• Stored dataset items
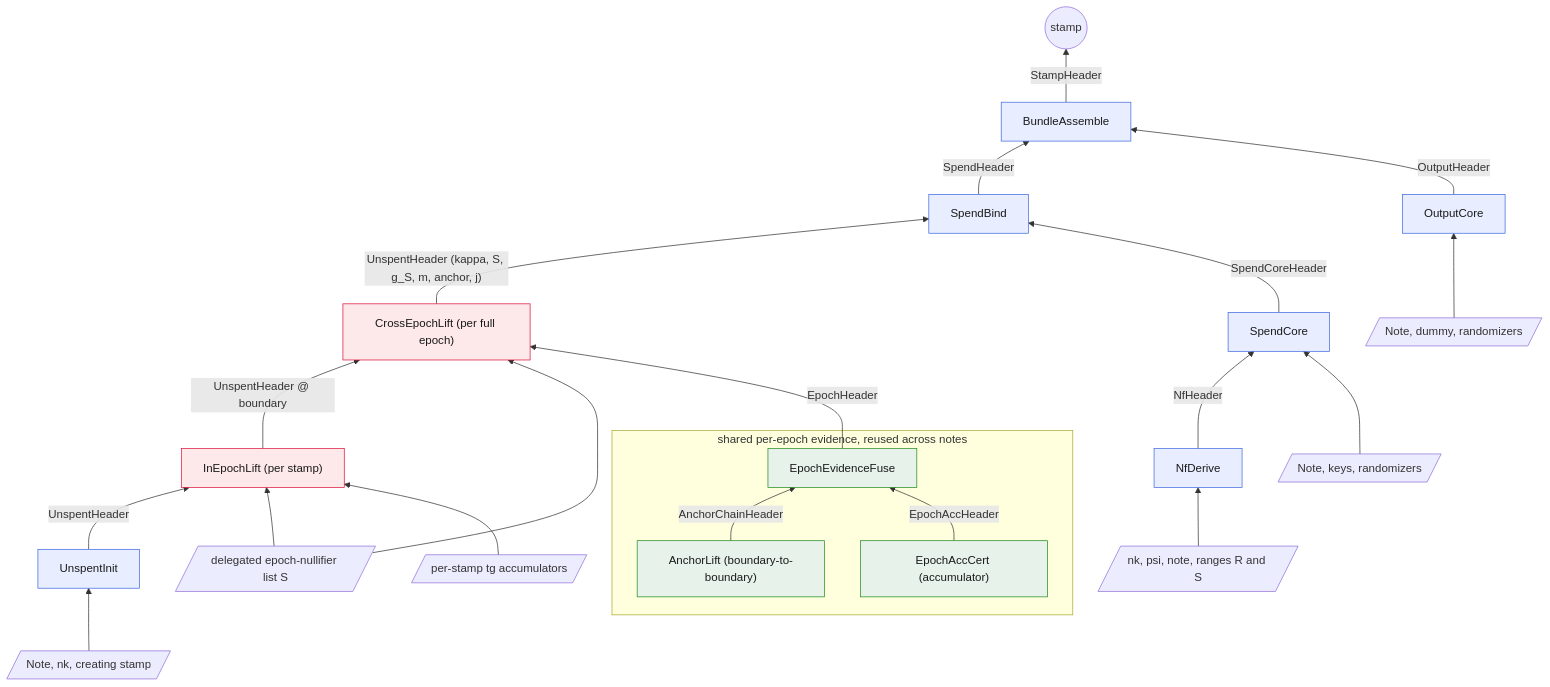
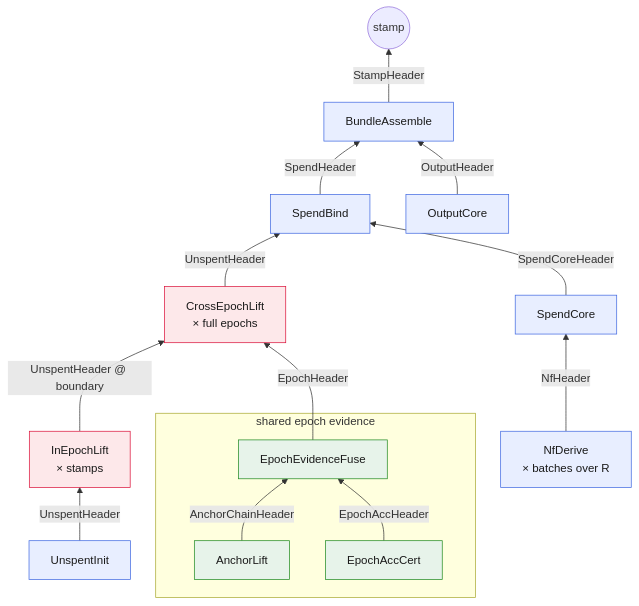
The first of 2 diagrams in book/src/revisit.md (alxiong/tachyon), drawn with Mermaid before and after one commit. The commit also changed other lines of this file, not shown here.

````diff
--- a/book/src/revisit.md
+++ b/book/src/revisit.md
@@ -1562,51 +1571,35 @@
 ```mermaid
 flowchart BT
   classDef u fill:#e8eeff,stroke:#4169E1,color:#1a1a1a;
   classDef o fill:#fde8ea,stroke:#DC143C,color:#1a1a1a;
   classDef s fill:#e7f3ea,stroke:#228B22,color:#1a1a1a;
 
-  subgraph shared [shared per-epoch evidence, reused across notes]
-    alift["AnchorLift (boundary-to-boundary)"]:::s
-    eacc["EpochAccCert (accumulator)"]:::s
+  subgraph shared [shared epoch evidence]
+    alift[AnchorLift]:::s
+    eacc[EpochAccCert]:::s
     efuse[EpochEvidenceFuse]:::s
     alift -->|AnchorChainHeader| efuse
     eacc -->|EpochAccHeader| efuse
   end
 
-  w_nk[/nk, psi, note, ranges R and S/]
-  w_note[/Note, keys, randomizers/]
-  w_init[/Note, nk, creating stamp/]
-  w_delegated[/delegated epoch-nullifier list S/]
-  w_stamps[/per-stamp tg accumulators/]
-  w_out[/Note, dummy, randomizers/]
-
-  nfderive[NfDerive]:::u
+  nfderive["NfDerive<br/>× batches over R"]:::u
   score[SpendCore]:::u
   uinit[UnspentInit]:::u
-  inlift["InEpochLift (per stamp)"]:::o
-  ulift["CrossEpochLift (per full epoch)"]:::o
+  inlift["InEpochLift<br/>× stamps"]:::o
+  ulift["CrossEpochLift<br/>× full epochs"]:::o
   sbind[SpendBind]:::u
   ocore[OutputCore]:::u
   bmerge[BundleAssemble]:::u
   stamp((stamp))
 
-  w_nk --> nfderive
   nfderive -->|NfHeader| score
-  w_note --> score
-
-  w_init --> uinit
-
   uinit -->|UnspentHeader| inlift
-  w_delegated --> inlift
-  w_stamps --> inlift
   inlift -->|"UnspentHeader @ boundary"| ulift
-  w_delegated --> ulift
   efuse -->|EpochHeader| ulift
-  ulift -->|"UnspentHeader (kappa, S, g_S, m, anchor, j)"| sbind
+  ulift -->|UnspentHeader| sbind
   score -->|SpendCoreHeader| sbind
 
   sbind -->|SpendHeader| bmerge
-  w_out --> ocore
   ocore -->|OutputHeader| bmerge
   bmerge -->|StampHeader| stamp
 ```
````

• HOW TO COMPLETE THIS TASK
Exclude the pictures and repeat the entries word for word.

• WORKED SOLUTION
The first of 2 diagrams in book/src/revisit.md (alxiong/tachyon), drawn with Mermaid before and after one commit. The commit also changed other lines of this file, not shown here.

````diff
--- a/book/src/revisit.md
+++ b/book/src/revisit.md
@@ -1562,51 +1571,35 @@
 ```mermaid
 flowchart BT
   classDef u fill:#e8eeff,stroke:#4169E1,color:#1a1a1a;
   classDef o fill:#fde8ea,stroke:#DC143C,color:#1a1a1a;
   classDef s fill:#e7f3ea,stroke:#228B22,color:#1a1a1a;
 
-  subgraph shared [shared per-epoch evidence, reused across notes]
-    alift["AnchorLift (boundary-to-boundary)"]:::s
-    eacc["EpochAccCert (accumulator)"]:::s
+  subgraph shared [shared epoch evidence]
+    alift[AnchorLift]:::s
+    eacc[EpochAccCert]:::s
     efuse[EpochEvidenceFuse]:::s
     alift -->|AnchorChainHeader| efuse
     eacc -->|EpochAccHeader| efuse
   end
 
-  w_nk[/nk, psi, note, ranges R and S/]
-  w_note[/Note, keys, randomizers/]
-  w_init[/Note, nk, creating stamp/]
-  w_delegated[/delegated epoch-nullifier list S/]
-  w_stamps[/per-stamp tg accumulators/]
-  w_out[/Note, dummy, randomizers/]
-
-  nfderive[NfDerive]:::u
+  nfderive["NfDerive<br/>× batches over R"]:::u
   score[SpendCore]:::u
   uinit[UnspentInit]:::u
-  inlift["InEpochLift (per stamp)"]:::o
-  ulift["CrossEpochLift (per full epoch)"]:::o
+  inlift["InEpochLift<br/>× stamps"]:::o
+  ulift["CrossEpochLift<br/>× full epochs"]:::o
   sbind[SpendBind]:::u
   ocore[OutputCore]:::u
   bmerge[BundleAssemble]:::u
   stamp((stamp))
 
-  w_nk --> nfderive
   nfderive -->|NfHeader| score
-  w_note --> score
-
-  w_init --> uinit
-
   uinit -->|UnspentHeader| inlift
-  w_delegated --> inlift
-  w_stamps --> inlift
   inlift -->|"UnspentHeader @ boundary"| ulift
-  w_delegated --> ulift
   efuse -->|EpochHeader| ulift
-  ulift -->|"UnspentHeader (kappa, S, g_S, m, anchor, j)"| sbind
+  ulift -->|UnspentHeader| sbind
   score -->|SpendCoreHeader| sbind
 
   sbind -->|SpendHeader| bmerge
-  w_out --> ocore
   ocore -->|OutputHeader| bmerge
   bmerge -->|StampHeader| stamp
 ```
````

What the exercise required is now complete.